WTF? That type of thinking exacerbates my feeling that Obama talks a good game, but when it comes to banging out policy he’s inclined to unite and dilute.

Paul Gunter, an activist based in Maryland who assisted neighbors of the Exelon plants, said he was “disappointed in Senator Obama’s lack of follow-through,” which he said weakened the original bill. “The new legislation falls short” by failing to provide for mandatory reporting, said Mr. Gunter, whose group, Beyond Nuclear, opposes nuclear energy.

Two footnotes:
1. Hat tip to Annie Wagner. Despite her heavy O-leanings, she was fair-minded enough to tip me off to this morning’s article.

2. Hillary Clinton was a co-sponsor on the bill, but seems to have had very little to do with it.

End Run

posted by on February 3 at 12:00 PM

Here’s the Obama Super Bowl ad that Fox didn’t want to sell national air-time for. (And here’s how Obama got around that obstacle.) The ad will be airing here in Washington—but will it sway your Super Bowl party?

Super Bowl and Literature

posted by on February 3 at 11:19 AM

For all y’all who hate sports, but love novels, from McSweeney’s: Super Bowl Predictions from Great Writers.

This comes down to a tie between Cormac McCarthy and Jane Austen, if you ask me.

Today The Stranger Suggests

posted by on February 3 at 11:00 AM


‘Hey Girl!’ at On the Boards

The story is simple: A woman wakes up, gets ready to go out. But Italian theater company Socìetas Raffaello Sanzio turns her routine into stark symbolism: The woman “wakes” out of a silicon cocoon; she pours perfume on a big, smoking-hot sword; she is beaten by men with pillows; she dances with a black woman in chains. The way artistic director Lane Czaplinski talks about Hey Girl!, it’s the show he’s been waiting for all year. (On the Boards, 100 W Roy St, 217-9888. 8 pm, $24. Jan 31–Feb 3.)


The Morning News

posted by on February 3 at 9:05 AM

Poll Position: Statistical dead heat between Clinton and Obama.

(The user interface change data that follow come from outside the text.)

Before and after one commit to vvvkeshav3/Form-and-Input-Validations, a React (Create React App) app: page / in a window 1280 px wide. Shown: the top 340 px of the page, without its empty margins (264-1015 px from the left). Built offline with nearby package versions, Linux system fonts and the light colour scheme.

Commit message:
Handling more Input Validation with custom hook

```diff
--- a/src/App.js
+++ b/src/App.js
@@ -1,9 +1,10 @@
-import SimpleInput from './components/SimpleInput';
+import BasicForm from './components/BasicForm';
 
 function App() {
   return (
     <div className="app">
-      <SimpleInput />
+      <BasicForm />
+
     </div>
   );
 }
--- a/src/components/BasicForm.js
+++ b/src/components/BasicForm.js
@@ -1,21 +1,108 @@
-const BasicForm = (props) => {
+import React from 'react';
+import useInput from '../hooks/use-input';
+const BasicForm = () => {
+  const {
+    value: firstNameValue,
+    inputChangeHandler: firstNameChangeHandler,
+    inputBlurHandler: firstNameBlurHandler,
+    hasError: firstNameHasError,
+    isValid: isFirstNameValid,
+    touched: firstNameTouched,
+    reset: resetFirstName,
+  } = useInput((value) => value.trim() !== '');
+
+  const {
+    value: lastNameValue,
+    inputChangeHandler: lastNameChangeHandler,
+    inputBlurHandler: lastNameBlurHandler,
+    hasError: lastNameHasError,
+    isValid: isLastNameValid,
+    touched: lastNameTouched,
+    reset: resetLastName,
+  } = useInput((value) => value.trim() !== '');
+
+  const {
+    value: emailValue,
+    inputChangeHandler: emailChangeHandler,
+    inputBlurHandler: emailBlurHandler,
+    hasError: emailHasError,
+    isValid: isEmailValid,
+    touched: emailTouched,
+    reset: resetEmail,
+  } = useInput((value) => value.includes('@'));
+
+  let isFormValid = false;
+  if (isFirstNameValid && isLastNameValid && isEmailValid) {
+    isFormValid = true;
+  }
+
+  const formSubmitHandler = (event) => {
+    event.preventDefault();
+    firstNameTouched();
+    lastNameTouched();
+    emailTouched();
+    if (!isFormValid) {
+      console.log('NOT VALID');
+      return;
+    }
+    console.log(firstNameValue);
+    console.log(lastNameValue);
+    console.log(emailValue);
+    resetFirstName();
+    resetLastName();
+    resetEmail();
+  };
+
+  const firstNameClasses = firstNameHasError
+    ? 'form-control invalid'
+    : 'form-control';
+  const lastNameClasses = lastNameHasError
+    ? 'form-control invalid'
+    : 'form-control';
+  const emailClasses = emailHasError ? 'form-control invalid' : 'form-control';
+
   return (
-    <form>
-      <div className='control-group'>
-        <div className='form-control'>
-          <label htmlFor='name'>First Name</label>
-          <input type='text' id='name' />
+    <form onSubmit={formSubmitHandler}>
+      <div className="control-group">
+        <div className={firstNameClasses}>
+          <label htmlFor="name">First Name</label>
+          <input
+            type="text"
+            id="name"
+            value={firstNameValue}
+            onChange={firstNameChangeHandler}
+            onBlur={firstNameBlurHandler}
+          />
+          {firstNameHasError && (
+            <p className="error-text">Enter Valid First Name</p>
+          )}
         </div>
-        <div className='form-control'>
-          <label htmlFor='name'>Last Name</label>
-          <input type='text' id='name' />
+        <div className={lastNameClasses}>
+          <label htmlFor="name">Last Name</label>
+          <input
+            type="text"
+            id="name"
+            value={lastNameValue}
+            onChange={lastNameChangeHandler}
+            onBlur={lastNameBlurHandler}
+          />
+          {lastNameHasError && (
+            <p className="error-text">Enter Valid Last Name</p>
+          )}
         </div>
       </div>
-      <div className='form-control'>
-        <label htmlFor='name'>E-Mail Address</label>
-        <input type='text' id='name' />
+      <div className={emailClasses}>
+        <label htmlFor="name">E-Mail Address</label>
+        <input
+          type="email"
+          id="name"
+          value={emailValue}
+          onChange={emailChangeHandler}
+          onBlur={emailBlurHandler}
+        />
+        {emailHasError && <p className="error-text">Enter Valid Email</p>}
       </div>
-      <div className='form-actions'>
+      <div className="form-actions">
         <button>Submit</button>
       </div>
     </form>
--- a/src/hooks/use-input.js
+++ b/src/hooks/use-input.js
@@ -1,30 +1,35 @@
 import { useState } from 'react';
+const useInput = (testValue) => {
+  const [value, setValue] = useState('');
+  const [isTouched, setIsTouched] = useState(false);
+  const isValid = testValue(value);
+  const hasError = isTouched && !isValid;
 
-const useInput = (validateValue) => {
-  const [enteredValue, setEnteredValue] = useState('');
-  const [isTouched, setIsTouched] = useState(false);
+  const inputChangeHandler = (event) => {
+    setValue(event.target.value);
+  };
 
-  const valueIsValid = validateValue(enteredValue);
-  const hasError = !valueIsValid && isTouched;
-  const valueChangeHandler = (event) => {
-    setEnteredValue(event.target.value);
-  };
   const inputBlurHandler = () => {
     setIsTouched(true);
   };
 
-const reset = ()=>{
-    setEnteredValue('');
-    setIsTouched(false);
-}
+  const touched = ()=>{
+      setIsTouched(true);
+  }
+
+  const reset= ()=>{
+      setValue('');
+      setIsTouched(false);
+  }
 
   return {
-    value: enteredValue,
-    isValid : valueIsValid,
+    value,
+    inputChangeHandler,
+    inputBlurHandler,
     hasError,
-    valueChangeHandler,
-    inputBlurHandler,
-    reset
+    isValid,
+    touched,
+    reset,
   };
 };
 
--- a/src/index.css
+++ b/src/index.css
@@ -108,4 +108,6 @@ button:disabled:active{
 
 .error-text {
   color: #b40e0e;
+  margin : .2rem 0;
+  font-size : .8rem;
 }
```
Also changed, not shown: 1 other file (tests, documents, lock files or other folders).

Either Dem would cream Romney but would tie with McCain.

California: Obama catches up.

Cum on Feel Illinois: They’re lovin’ Obama and McCain.

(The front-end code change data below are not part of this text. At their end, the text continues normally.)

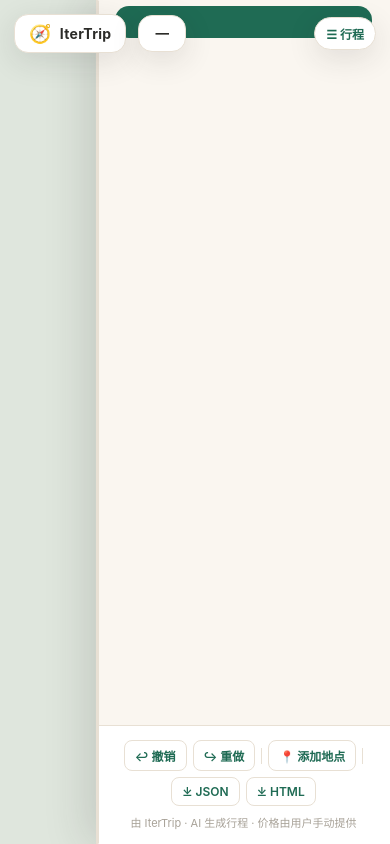
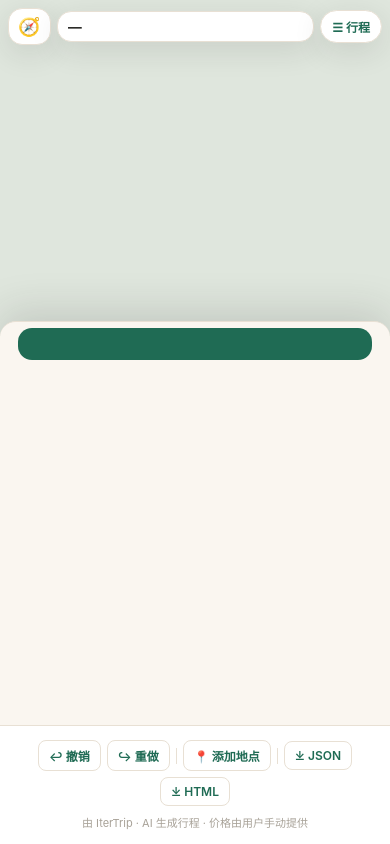
Before and after one commit to Dragonzhi/itertrip, a Python web app: template backend/templates/route_map.html in a window 390 px wide. Run offline with Jinja, Linux system fonts and the light colour scheme; the template is opened without the code that fills it, so the values that code supplies are empty.

Commit message:
feat(m23-p6): 导出 HTML 模板手机适配
≤640px：顶栏收紧（品牌只留图标、元信息隐藏）否则「☰ 行程」被挤出屏外；右侧栏改底部抽屉（宽度交回 CSS，initPanelResize 在手机短路，避免内联 400px 半屏）；✎/✕ 触点到 28px。新增探针脚本用真实 builder 生成导出 HTML 供 SHOT_URL 量测。

```diff
--- a/backend/templates/route_map.html
+++ b/backend/templates/route_map.html
@@ -351,6 +351,27 @@
     .trip-title h1 { font-size: 14px; }
     #toggle-panel { padding: 7px 11px; font-size: 12px; }
     #legend { display: none; }
+
+    /* M23：手机顶栏收紧——品牌只留图标、元信息进抽屉，否则标题会把「☰ 行程」挤出屏外 */
+    #topbar { top: 8px; left: 8px; right: 8px; gap: 6px; }
+    .brand { padding: 7px 9px; }
+    .brand .name { display: none; }
+    .trip-title { flex: 1 1 auto; padding: 6px 10px; }
+    .trip-title .meta { display: none; }
+
+    /* M23：手机把右侧栏改成底部抽屉——先看到地图，行程从下面拉出。
+       宽度交给 CSS（见 initPanelResize 的 mobile 短路，避免内联 400px 半屏）。 */
+    #panel {
+      top: auto; bottom: 0; left: 0; right: 0;
+      width: 100% !important; max-width: none !important; height: 62dvh;
+      border-left: 0; border-top: 1px solid var(--line);
+      border-radius: 16px 16px 0 0;
+      padding-bottom: env(safe-area-inset-bottom);
+      box-shadow: 0 -10px 40px rgba(43,43,40,.15);
+    }
+    #panel.collapsed { transform: translateY(calc(100% + 2px)); }
+    .panel-resize { display: none; }          /* 横拖在手机上没意义 */
+    .place-edit, .place-del { width: 28px; height: 28px; }   /* 20px 点不中 */
   }
 </style>
 </head>
@@ -1161,6 +1182,12 @@
   function clamp(w){ const b = bounds(); return Math.round(Math.min(Math.max(w, b.minW), b.maxW)); }
   let curW = 0;   /* 已应用宽度：收手/夹边/键盘都以它为准，避免二次 DOM 测量把刚拖出的宽度盖掉 */
   function applyWidth(w){
+    if (window.matchMedia && window.matchMedia('(max-width: 640px)').matches){
+      /* 手机是底部抽屉：宽度/最大宽度交回 CSS，别留下桌面拖出来的内联宽度 */
+      panel.style.width = ''; panel.style.maxWidth = '';
+      curW = currentWidth();
+      return curW;
+    }
     w = clamp(w);
     panel.style.width = w + 'px';
     panel.style.maxWidth = 'none';   /* 覆盖 CSS max-width，改由 JS 夹边控制 */
```
Also changed, not shown: backend/_probe_export.py (added, +17 -0 lines).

Cum on Fear Illinois: Suspect on the loose after murdering five women near Chicago yesterday.

Great White Neighbors: Canadians heard in lax immigration court.

Satterberg: Tries to block record requests.

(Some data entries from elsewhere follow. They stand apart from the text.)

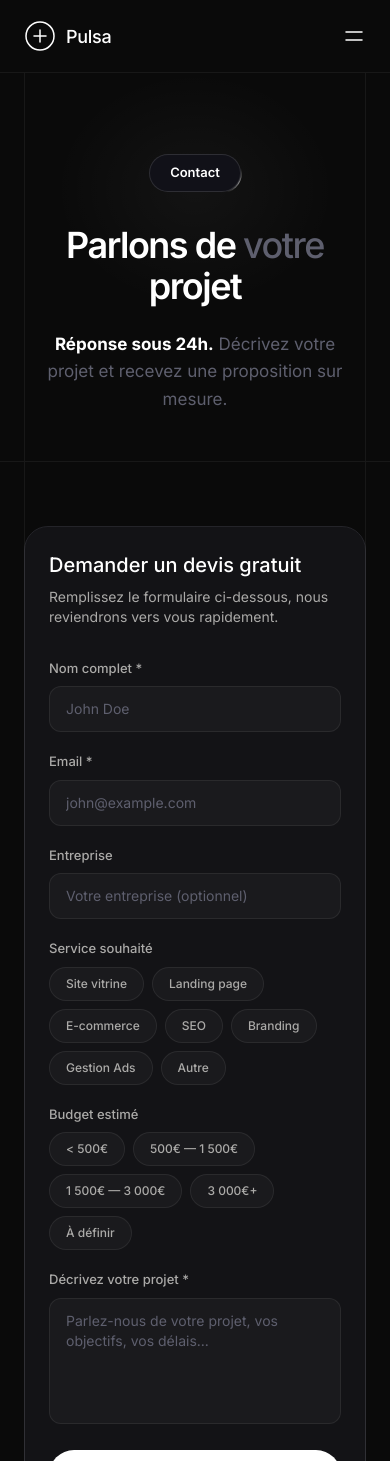
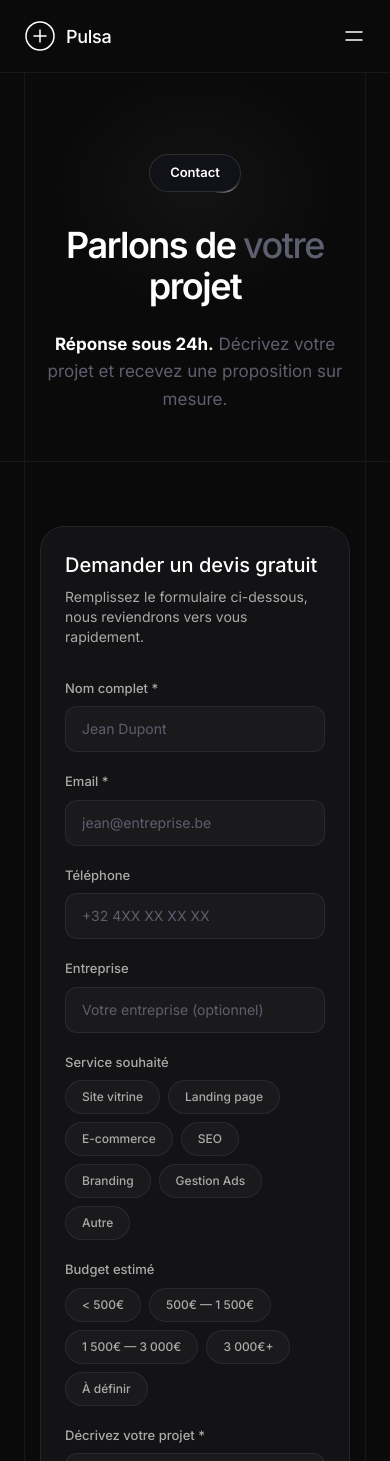
Before and after one commit to ISMVV8/pulsa-site, a Next.js app: page /contact in a window 390 px wide. Shown: the top 1461 px of the page. Built offline with nearby package versions, Linux system fonts and the light colour scheme.

Commit message:
fix: spacing between content and wireframe lines, phone field + french placeholders in contact

```diff
--- a/src/app/contact/page.tsx
+++ b/src/app/contact/page.tsx
@@ -27,6 +27,7 @@ export default function ContactPage() {
   const [formData, setFormData] = useState({
     name: "",
     email: "",
+    phone: "",
     company: "",
     service: "",
     budget: "",
@@ -39,7 +40,7 @@ export default function ContactPage() {
       `Demande de devis — ${formData.name}${formData.company ? ` (${formData.company})` : ""}`
     );
     const body = encodeURIComponent(
-      `Nom: ${formData.name}\nEmail: ${formData.email}\nEntreprise: ${formData.company || "—"}\nService: ${formData.service || "—"}\nBudget: ${formData.budget || "—"}\n\nMessage:\n${formData.message}`
+      `Nom: ${formData.name}\nEmail: ${formData.email}\nTéléphone: ${formData.phone || "—"}\nEntreprise: ${formData.company || "—"}\nService: ${formData.service || "—"}\nBudget: ${formData.budget || "—"}\n\nMessage:\n${formData.message}`
     );
     window.location.href = `mailto:contact@pulsacreatives.com?subject=${subject}&body=${body}`;
   };
@@ -102,7 +103,7 @@ export default function ContactPage() {
             <div className="line-sweep-v absolute bottom-0 left-0 top-0 w-px bg-[#ffffff0f]" style={{ animationDelay: "1s" }} />
             <div className="line-sweep-v absolute bottom-0 right-0 top-0 w-px bg-[#ffffff0f]" style={{ animationDelay: "5s" }} />
 
-            <div className="grid gap-10 py-16 lg:grid-cols-[1fr_340px]">
+            <div className="grid gap-10 px-4 py-16 sm:px-10 lg:grid-cols-[1fr_340px]">
               {/* Form */}
               <div className="overflow-hidden rounded-3xl border border-[#242429] bg-[#131316] p-6 sm:p-10">
                 <h2 className="font-[family-name:var(--font-heading)] text-xl font-medium text-white">
@@ -124,7 +125,7 @@ export default function ContactPage() {
                         value={formData.name}
                         onChange={(e) => update("name", e.target.value)}
                         required
-                        placeholder="John Doe"
+                        placeholder="Jean Dupont"
                         className="w-full rounded-xl border border-[#ffffff12] bg-[#ffffff08] px-4 py-3 text-sm text-white placeholder-[#5e5f6e] outline-none transition-colors focus:border-[#ffffff26]"
                       />
                     </div>
@@ -137,13 +138,26 @@ export default function ContactPage() {
                         value={formData.email}
                         onChange={(e) => update("email", e.target.value)}
                         required
-                        placeholder="john@example.com"
+                        placeholder="jean@entreprise.be"
                         className="w-full rounded-xl border border-[#ffffff12] bg-[#ffffff08] px-4 py-3 text-sm text-white placeholder-[#5e5f6e] outline-none transition-colors focus:border-[#ffffff26]"
                       />
                     </div>
                   </div>
 
-                  {/* Company */}
+                  {/* Phone + Company */}
+                  <div className="grid gap-5 sm:grid-cols-2">
+                    <div>
+                      <label className="mb-2 block text-[13px] font-medium text-[#abaaa8]">
+                        Téléphone
+                      </label>
+                      <input
+                        type="tel"
+                        value={formData.phone}
+                        onChange={(e) => update("phone", e.target.value)}
+                        placeholder="+32 4XX XX XX XX"
+                        className="w-full rounded-xl border border-[#ffffff12] bg-[#ffffff08] px-4 py-3 text-sm text-white placeholder-[#5e5f6e] outline-none transition-colors focus:border-[#ffffff26]"
+                      />
+                    </div>
                     <div>
                       <label className="mb-2 block text-[13px] font-medium text-[#abaaa8]">
                         Entreprise
@@ -155,6 +169,7 @@ export default function ContactPage() {
                         placeholder="Votre entreprise (optionnel)"
                       className="w-full rounded-xl border border-[#ffffff12] bg-[#ffffff08] px-4 py-3 text-sm text-white placeholder-[#5e5f6e] outline-none transition-colors focus:border-[#ffffff26]"
                     />
+                    </div>
                   </div>
 
                   {/* Service */}
--- a/src/app/portfolio/page.tsx
+++ b/src/app/portfolio/page.tsx
@@ -147,7 +147,7 @@ export default function PortfolioPage() {
             <div className="line-sweep-v absolute bottom-0 left-0 top-0 w-px bg-[#ffffff0f]" style={{ animationDelay: "1s" }} />
             <div className="line-sweep-v absolute bottom-0 right-0 top-0 w-px bg-[#ffffff0f]" style={{ animationDelay: "5s" }} />
 
-            <div className="py-20">
+            <div className="px-4 py-20 sm:px-10">
               {projects.map((project, i) => (
                 <div key={i}>
                   <div
--- a/src/components/sections/cta.tsx
+++ b/src/components/sections/cta.tsx
@@ -27,7 +27,7 @@ export default function CTA() {
       <div className="relative mx-auto flex max-w-[970px] px-6">
         <div className="line-v hidden self-stretch md:block" />
 
-        <div className="flex-1 py-20">
+        <div className="flex-1 px-4 py-20 sm:px-10">
           {/* CTA Card */}
           <div className="overflow-hidden rounded-3xl border-2 border-black bg-gradient-to-b from-[#3a3940] to-[#1f1e24] p-8 sm:p-12">
             <div className="mx-auto flex max-w-[600px] flex-col items-center text-center">
--- a/src/components/sections/hero.tsx
+++ b/src/components/sections/hero.tsx
@@ -70,7 +70,7 @@ export default function Hero() {
           </div>
 
           {/* Hero inner — generous padding like 8lab */}
-          <div className="px-4 pb-28 pt-28 text-center sm:px-8 lg:pt-36">
+          <div className="px-8 pb-28 pt-28 text-center sm:px-16 lg:pt-36">
             {/* Badge with rotating glow border like 8lab */}
             <div className="badge-8lab">
               <div className="badge-8lab-inner">
--- a/src/components/sections/portfolio.tsx
+++ b/src/components/sections/portfolio.tsx
@@ -33,7 +33,7 @@ export default function Portfolio() {
       <div className="relative mx-auto flex max-w-[970px] px-6">
         <div className="line-v hidden self-stretch md:block" />
 
-        <div className="flex-1 py-20">
+        <div className="flex-1 px-4 py-20 sm:px-10">
           {/* Header */}
           <div className="mb-12 flex flex-col items-center gap-6 text-center">
             <div className="glow-btn">
--- a/src/components/sections/pricing.tsx
+++ b/src/components/sections/pricing.tsx
@@ -53,7 +53,7 @@ export default function Pricing() {
       <div className="relative mx-auto flex max-w-[970px] px-6">
         <div className="line-v hidden self-stretch md:block" />
 
-        <div className="flex-1 py-20">
+        <div className="flex-1 px-4 py-20 sm:px-10">
           {/* Header */}
           <div className="mb-12 flex flex-col items-center gap-6 text-center">
             <div className="glow-btn">
```
Lines whose indentation alone changed are shown as unchanged.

Fat Lip: Food manufacturers, grocery-store managers, and restaurant operators to blame for obesity?

French First Couple: Hot.

South Seattle Schools: Not.

51 Seized Pups: Judge says sell ‘em.

Duopoly? Micrsoft bids for Yahoo! to give Google the finger.

Hanging Chad: Global aid in the balance as rebels charge troops.

Food for Thought: FDA “barely hanging on by its fingertips.”

For Life: Volvo recalls 82,000 cars that may stall at inopportune moments.

All Are Bored, America: Stuck in the mountains on Amtrak.

Happy Thuper-duper Bowl, pigskin lovers!


Behind the Cockpit Door

posted by on February 3 at 8:37 AM


An investigation has been launched after a video of a topless French air stewardess performing a sexy striptease for the captain while the plane was flying was leaked on to the internet. Despite the plane being in the air - and with several hundred passengers presumably blissfully unaware of what is going on - the sexy cabin attendant removes her bra and lets the captain and co-pilot get hands on.

I would assume that this kind of thing happens all the time—piloting a commercial jet is like being a bus driver on a robot bus. But why people anyone would allow themselves to be filmed in this situation is beyond me.

Oh, no wait, I remember why they do it: They’re idiots. All the better for us.

The Daily Mail has more info, and photos with captions like, “holding pattern, in-flight entertainment, and get ready for takeoff.